• _Exercise objective_:
Give the records again exactly. Pictures do not belong in the copy.

Items from a dataset
:::::

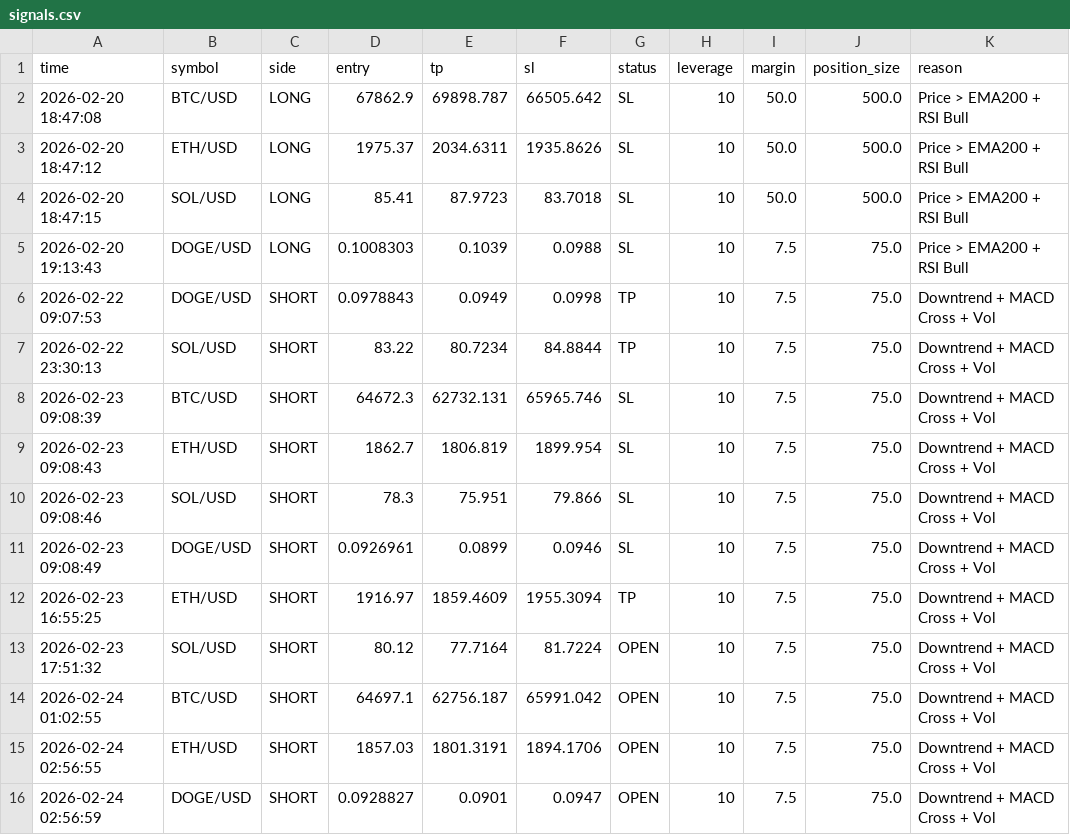
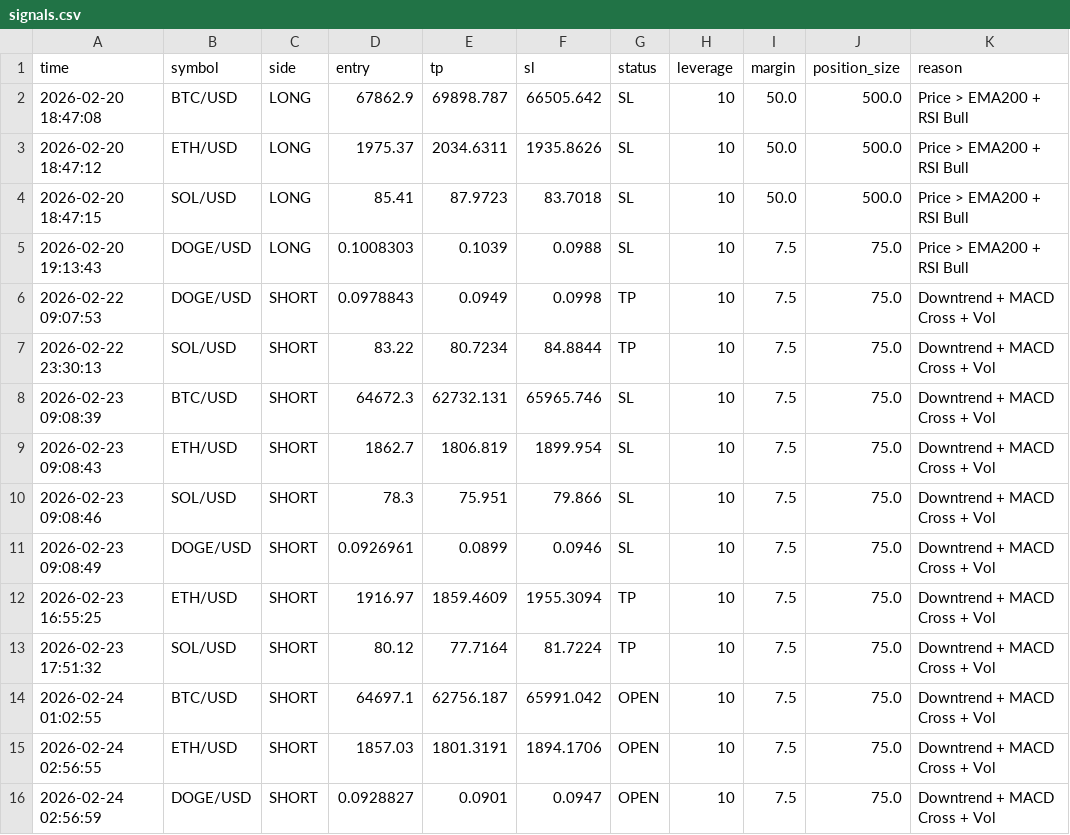
Before and after one commit to FiRSTTX/MyCRYPTO-BOT, a CSV file: signals.csv, drawn as a sheet.

```diff
--- a/signals.csv
+++ b/signals.csv
@@ -12,3 +12,3 @@ time,symbol,side,entry,tp,sl,status,leverage,margin,position_size,reason
 2026-02-23 16:55:25,ETH/USD,SHORT,1916.97,1859.4609,1955.3094,TP,10,7.5,75.0,Downtrend + MACD Cross + Vol
-2026-02-23 17:51:32,SOL/USD,SHORT,80.12,77.7164,81.7224,OPEN,10,7.5,75.0,Downtrend + MACD Cross + Vol
+2026-02-23 17:51:32,SOL/USD,SHORT,80.12,77.7164,81.7224,TP,10,7.5,75.0,Downtrend + MACD Cross + Vol
 2026-02-24 01:02:55,BTC/USD,SHORT,64697.1,62756.187,65991.042,OPEN,10,7.5,75.0,Downtrend + MACD Cross + Vol
```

:::::

• _Response to the task_:
Before and after one commit to FiRSTTX/MyCRYPTO-BOT, a CSV file: signals.csv, drawn as a sheet.

```diff
--- a/signals.csv
+++ b/signals.csv
@@ -12,3 +12,3 @@ time,symbol,side,entry,tp,sl,status,leverage,margin,position_size,reason
 2026-02-23 16:55:25,ETH/USD,SHORT,1916.97,1859.4609,1955.3094,TP,10,7.5,75.0,Downtrend + MACD Cross + Vol
-2026-02-23 17:51:32,SOL/USD,SHORT,80.12,77.7164,81.7224,OPEN,10,7.5,75.0,Downtrend + MACD Cross + Vol
+2026-02-23 17:51:32,SOL/USD,SHORT,80.12,77.7164,81.7224,TP,10,7.5,75.0,Downtrend + MACD Cross + Vol
 2026-02-24 01:02:55,BTC/USD,SHORT,64697.1,62756.187,65991.042,OPEN,10,7.5,75.0,Downtrend + MACD Cross + Vol
```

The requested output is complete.